That was always a danger. Ten years ago, when pressure was building for a Gaelic Language Act, this newspaper suggested that, while it was welcome as a small building block, such legislation might not provide the panacea that was being claimed.

The result was a flood of angry letters. We would ask those letter-writers how they feel now, nine years after the Gaelic Language (Scotland) Act of 2005 became law and Bòrd na Gàidhlig was established. Has the miraculous revival occurred? Or do we merely have one more quango to support?

We do not think that the Gaelic Act should be repealed, or that Bòrd na Gàidhlig should be dismantled.

But we do believe that instead of telling its political masters what they want to hear, Bòrd na Gàidhlig should show some fire in its belly and start speaking truth to power.

That involves hard work. It involves finding out how many of those primary and secondary Gaelic-medium pupils are in the Lowlands or Inverness, and how many of them will use more than a few words of Gaelic after they leave school.

It involves breaking down the 2011 census returns into comprehensible tables and maps, so that we can see exactly where are the areas of serious decline.

It then involves preparing an action programme for those districts and islands which would necessarily include Gaelic-medium education but would not see it as the only answer.

It involves the voluntary relocation of Bòrd na Gàidhlig from its little language bubble in Inverness to somewhere such as Uist in the north-west, where its staff would be reminded on a daily basis why they exist and the enormity of the task before them.

Above all, it involves facing rather than glossing the facts. As an everyday community language, Gaelic is still in serious decline. Telling the Scottish Parliament and the Central Belt media that Gaelic is a success story does more harm than good.

Stornoway: the gateway to Outer Space

Stornoway Airport currently advertises itself as “the gateway to the Western Isles”. It might have to lift its sights.
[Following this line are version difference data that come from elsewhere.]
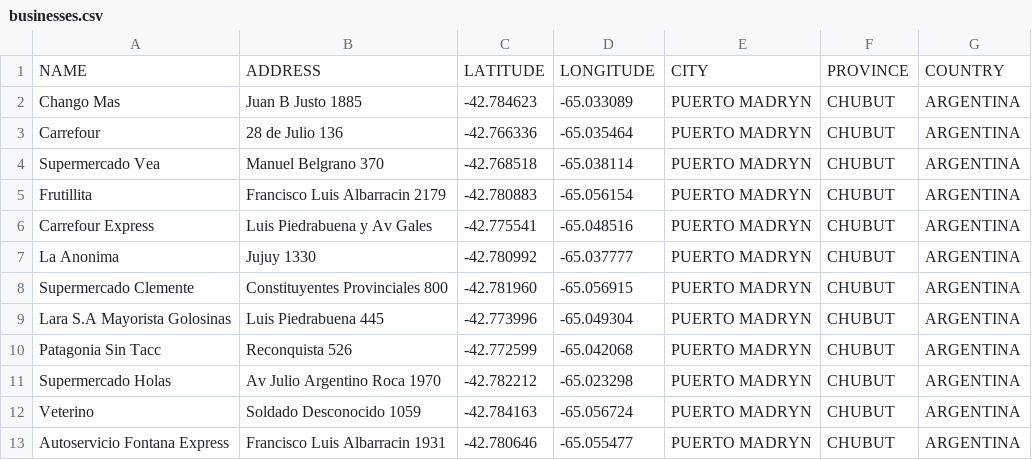
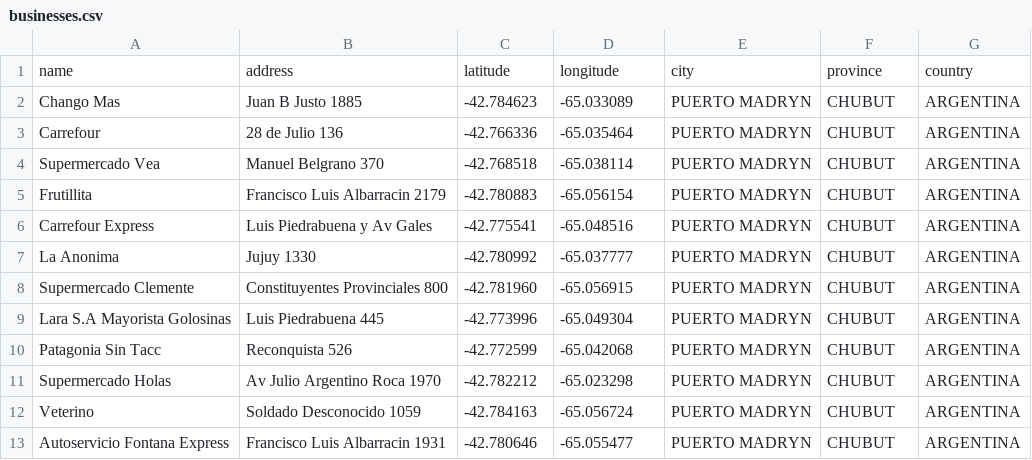
Before and after one commit to emanuelbalcazar/wikiprecios, a CSV file: application/controllers/seeds/files/businesses.csv, drawn as a sheet.

```diff
--- a/application/controllers/seeds/files/businesses.csv
+++ b/application/controllers/seeds/files/businesses.csv
@@ -1,2 +1,2 @@
-NAME,ADDRESS,LATITUDE,LONGITUDE,CITY,PROVINCE,COUNTRY
+name,address,latitude,longitude,city,province,country
 Chango Mas,Juan B Justo 1885,-42.784623,-65.033089,PUERTO MADRYN,CHUBUT,ARGENTINA
```
Also changed, not shown: application/controllers/seeds/files/categories.csv, application/controllers/seeds/files/cities.csv, 38 other files.
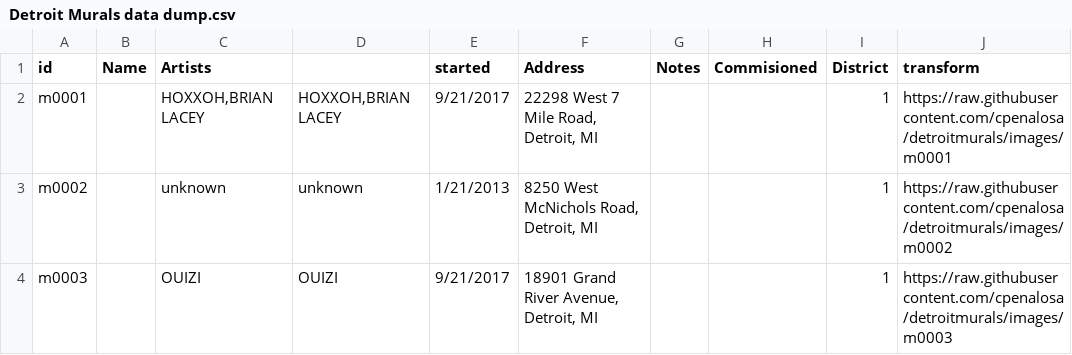
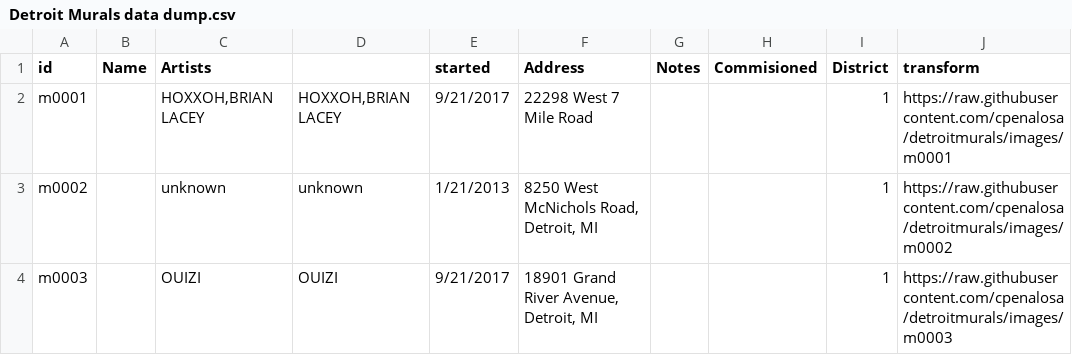
Before and after one commit to cpenalosa/detroitmurals, a CSV file: Detroit Murals data dump.csv, drawn as a sheet; only a part is shown; the diff names each change by its address in the sheet, - before the commit and + after, or states it on an @@ line.

Commit message:
Update Detroit Murals data dump.csv

```diff
--- a/Detroit Murals data dump.csv
+++ b/Detroit Murals data dump.csv
-F2 (Address): 22298 West 7 Mile Road, Detroit, MI
+F2 (Address): 22298 West 7 Mile Road
```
The United Kingdom intends to build a spaceport by 2018. The government has published a shortlist of eight prospective sites. One of them is Stornoway Airport.

This is neither 1st April nor a lost Compton Mackenzie novel. We do not know why Stornoway has been shortlisted. Its current runway and other facilities are not best suited to spacecraft.

Stornoway’s more routine transport connections, by air or sea, are frequently unreliable — although we assume that if the Ullapool ferry was given the job of transporting the 21st century equivalents of Neil Armstrong and Apollo 11 it might brush up its act. And the weather in Lewis is not always as balmy as in, say, Cape Canaveral.

We nonetheless think that it is a very good idea. We are not encouraged by the fact that in its news release the Department of Business could not spell “Stornoway”. But our hopes are high.

The construction work involved, assuming the spacecraft are built on site, would keep Arnish busy for years. Agreement could surely be reached with local churches to keep space travel a six-day-a-week exercise.

There could be no serious argument against spacecraft with Gaelic names, and indeed Gaelic-speaking crew. Leodhasaich who are presently unable to fly to Barra could console themselves with trips to Mars. And what a bragging right over Skye, which would be left languishing without so much as a Twin Otter connection to Glasgow while Lewis becomes the UK’s answer to NASA.

It would be one small step for the government but a giant leap for the Outer Hebrides. We urge business secretary Vince Cable to fly past the other shortlisted sites of Newquay, Lossiemouth, Leuchars and Prestwick and settle on Melbost. If nothing else, he’d be sure of a few quid from Highlands and Islands Enterprise.